RECORDS FOR THE EXERCISE Start Marker

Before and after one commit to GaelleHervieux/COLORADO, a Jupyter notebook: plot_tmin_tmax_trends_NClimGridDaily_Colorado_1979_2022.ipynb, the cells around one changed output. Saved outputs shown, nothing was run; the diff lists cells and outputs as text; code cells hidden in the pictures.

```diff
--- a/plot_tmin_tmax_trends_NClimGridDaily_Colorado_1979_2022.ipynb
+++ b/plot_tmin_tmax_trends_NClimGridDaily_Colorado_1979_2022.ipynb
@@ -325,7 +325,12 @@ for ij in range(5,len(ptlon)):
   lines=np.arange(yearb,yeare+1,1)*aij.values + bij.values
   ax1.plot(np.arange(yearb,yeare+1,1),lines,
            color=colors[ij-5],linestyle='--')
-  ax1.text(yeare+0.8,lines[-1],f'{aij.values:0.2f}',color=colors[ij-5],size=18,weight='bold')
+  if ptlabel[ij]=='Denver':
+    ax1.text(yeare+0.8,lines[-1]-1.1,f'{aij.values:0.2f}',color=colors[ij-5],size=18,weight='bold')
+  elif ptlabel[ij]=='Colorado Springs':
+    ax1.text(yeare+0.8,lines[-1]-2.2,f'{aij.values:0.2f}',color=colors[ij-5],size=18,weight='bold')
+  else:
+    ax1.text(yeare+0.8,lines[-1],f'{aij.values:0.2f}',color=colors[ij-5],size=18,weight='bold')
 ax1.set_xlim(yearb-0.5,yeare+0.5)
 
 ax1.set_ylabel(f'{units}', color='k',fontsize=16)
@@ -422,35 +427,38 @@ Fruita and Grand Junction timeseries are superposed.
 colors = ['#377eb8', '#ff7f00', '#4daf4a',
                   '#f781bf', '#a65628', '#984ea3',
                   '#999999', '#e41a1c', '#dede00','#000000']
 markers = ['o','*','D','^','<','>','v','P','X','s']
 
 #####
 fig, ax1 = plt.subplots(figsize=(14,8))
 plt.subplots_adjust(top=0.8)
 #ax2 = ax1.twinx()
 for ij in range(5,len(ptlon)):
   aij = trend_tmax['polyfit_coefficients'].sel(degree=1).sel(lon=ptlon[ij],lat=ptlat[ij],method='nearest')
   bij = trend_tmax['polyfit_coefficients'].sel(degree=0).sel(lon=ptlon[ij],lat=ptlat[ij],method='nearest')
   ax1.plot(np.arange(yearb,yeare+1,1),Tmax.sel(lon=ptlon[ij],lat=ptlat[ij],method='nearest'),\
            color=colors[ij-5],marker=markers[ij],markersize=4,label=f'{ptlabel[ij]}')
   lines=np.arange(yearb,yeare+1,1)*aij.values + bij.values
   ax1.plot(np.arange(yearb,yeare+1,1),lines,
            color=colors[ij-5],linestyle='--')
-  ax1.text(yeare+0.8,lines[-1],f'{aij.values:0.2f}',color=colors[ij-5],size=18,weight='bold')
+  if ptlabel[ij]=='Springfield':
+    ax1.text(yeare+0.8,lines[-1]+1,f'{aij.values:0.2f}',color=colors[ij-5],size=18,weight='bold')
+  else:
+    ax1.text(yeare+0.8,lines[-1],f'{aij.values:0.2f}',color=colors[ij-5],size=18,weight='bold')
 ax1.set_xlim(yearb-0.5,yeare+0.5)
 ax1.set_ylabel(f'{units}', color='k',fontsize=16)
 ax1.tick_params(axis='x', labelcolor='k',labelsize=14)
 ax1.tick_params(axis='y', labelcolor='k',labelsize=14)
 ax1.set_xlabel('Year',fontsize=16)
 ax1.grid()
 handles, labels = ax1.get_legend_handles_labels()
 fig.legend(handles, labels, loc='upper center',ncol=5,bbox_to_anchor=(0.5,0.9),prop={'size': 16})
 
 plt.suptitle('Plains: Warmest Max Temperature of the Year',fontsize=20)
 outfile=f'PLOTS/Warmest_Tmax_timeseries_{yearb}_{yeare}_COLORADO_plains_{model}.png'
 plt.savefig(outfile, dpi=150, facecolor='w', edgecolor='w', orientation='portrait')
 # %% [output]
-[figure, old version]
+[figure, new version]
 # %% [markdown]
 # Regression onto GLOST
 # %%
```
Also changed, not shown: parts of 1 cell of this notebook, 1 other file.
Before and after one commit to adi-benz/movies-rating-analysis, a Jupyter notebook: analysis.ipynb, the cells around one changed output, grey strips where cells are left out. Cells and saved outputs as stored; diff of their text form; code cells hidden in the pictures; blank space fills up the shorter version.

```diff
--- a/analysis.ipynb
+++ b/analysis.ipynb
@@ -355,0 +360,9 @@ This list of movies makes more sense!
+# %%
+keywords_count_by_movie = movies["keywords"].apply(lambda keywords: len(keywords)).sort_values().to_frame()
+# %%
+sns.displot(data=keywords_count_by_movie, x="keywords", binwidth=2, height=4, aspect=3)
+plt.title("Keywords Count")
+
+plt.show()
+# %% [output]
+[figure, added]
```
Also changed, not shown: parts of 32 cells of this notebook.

RECORDS FOR THE EXERCISE End Marker

TASK STATEMENT
Each entry above should be written again exactly.

TASK RESPONSE
Before and after one commit to GaelleHervieux/COLORADO, a Jupyter notebook: plot_tmin_tmax_trends_NClimGridDaily_Colorado_1979_2022.ipynb, the cells around one changed output. Saved outputs shown, nothing was run; the diff lists cells and outputs as text; code cells hidden in the pictures.

```diff
--- a/plot_tmin_tmax_trends_NClimGridDaily_Colorado_1979_2022.ipynb
+++ b/plot_tmin_tmax_trends_NClimGridDaily_Colorado_1979_2022.ipynb
@@ -325,7 +325,12 @@ for ij in range(5,len(ptlon)):
   lines=np.arange(yearb,yeare+1,1)*aij.values + bij.values
   ax1.plot(np.arange(yearb,yeare+1,1),lines,
            color=colors[ij-5],linestyle='--')
-  ax1.text(yeare+0.8,lines[-1],f'{aij.values:0.2f}',color=colors[ij-5],size=18,weight='bold')
+  if ptlabel[ij]=='Denver':
+    ax1.text(yeare+0.8,lines[-1]-1.1,f'{aij.values:0.2f}',color=colors[ij-5],size=18,weight='bold')
+  elif ptlabel[ij]=='Colorado Springs':
+    ax1.text(yeare+0.8,lines[-1]-2.2,f'{aij.values:0.2f}',color=colors[ij-5],size=18,weight='bold')
+  else:
+    ax1.text(yeare+0.8,lines[-1],f'{aij.values:0.2f}',color=colors[ij-5],size=18,weight='bold')
 ax1.set_xlim(yearb-0.5,yeare+0.5)
 
 ax1.set_ylabel(f'{units}', color='k',fontsize=16)
@@ -422,35 +427,38 @@ Fruita and Grand Junction timeseries are superposed.
 colors = ['#377eb8', '#ff7f00', '#4daf4a',
                   '#f781bf', '#a65628', '#984ea3',
                   '#999999', '#e41a1c', '#dede00','#000000']
 markers = ['o','*','D','^','<','>','v','P','X','s']
 
 #####
 fig, ax1 = plt.subplots(figsize=(14,8))
 plt.subplots_adjust(top=0.8)
 #ax2 = ax1.twinx()
 for ij in range(5,len(ptlon)):
   aij = trend_tmax['polyfit_coefficients'].sel(degree=1).sel(lon=ptlon[ij],lat=ptlat[ij],method='nearest')
   bij = trend_tmax['polyfit_coefficients'].sel(degree=0).sel(lon=ptlon[ij],lat=ptlat[ij],method='nearest')
   ax1.plot(np.arange(yearb,yeare+1,1),Tmax.sel(lon=ptlon[ij],lat=ptlat[ij],method='nearest'),\
            color=colors[ij-5],marker=markers[ij],markersize=4,label=f'{ptlabel[ij]}')
   lines=np.arange(yearb,yeare+1,1)*aij.values + bij.values
   ax1.plot(np.arange(yearb,yeare+1,1),lines,
            color=colors[ij-5],linestyle='--')
-  ax1.text(yeare+0.8,lines[-1],f'{aij.values:0.2f}',color=colors[ij-5],size=18,weight='bold')
+  if ptlabel[ij]=='Springfield':
+    ax1.text(yeare+0.8,lines[-1]+1,f'{aij.values:0.2f}',color=colors[ij-5],size=18,weight='bold')
+  else:
+    ax1.text(yeare+0.8,lines[-1],f'{aij.values:0.2f}',color=colors[ij-5],size=18,weight='bold')
 ax1.set_xlim(yearb-0.5,yeare+0.5)
 ax1.set_ylabel(f'{units}', color='k',fontsize=16)
 ax1.tick_params(axis='x', labelcolor='k',labelsize=14)
 ax1.tick_params(axis='y', labelcolor='k',labelsize=14)
 ax1.set_xlabel('Year',fontsize=16)
 ax1.grid()
 handles, labels = ax1.get_legend_handles_labels()
 fig.legend(handles, labels, loc='upper center',ncol=5,bbox_to_anchor=(0.5,0.9),prop={'size': 16})
 
 plt.suptitle('Plains: Warmest Max Temperature of the Year',fontsize=20)
 outfile=f'PLOTS/Warmest_Tmax_timeseries_{yearb}_{yeare}_COLORADO_plains_{model}.png'
 plt.savefig(outfile, dpi=150, facecolor='w', edgecolor='w', orientation='portrait')
 # %% [output]
-[figure, old version]
+[figure, new version]
 # %% [markdown]
 # Regression onto GLOST
 # %%
```
Also changed, not shown: parts of 1 cell of this notebook, 1 other file.
Before and after one commit to adi-benz/movies-rating-analysis, a Jupyter notebook: analysis.ipynb, the cells around one changed output, grey strips where cells are left out. Cells and saved outputs as stored; diff of their text form; code cells hidden in the pictures; blank space fills up the shorter version.

```diff
--- a/analysis.ipynb
+++ b/analysis.ipynb
@@ -355,0 +360,9 @@ This list of movies makes more sense!
+# %%
+keywords_count_by_movie = movies["keywords"].apply(lambda keywords: len(keywords)).sort_values().to_frame()
+# %%
+sns.displot(data=keywords_count_by_movie, x="keywords", binwidth=2, height=4, aspect=3)
+plt.title("Keywords Count")
+
+plt.show()
+# %% [output]
+[figure, added]
```
Also changed, not shown: parts of 32 cells of this notebook.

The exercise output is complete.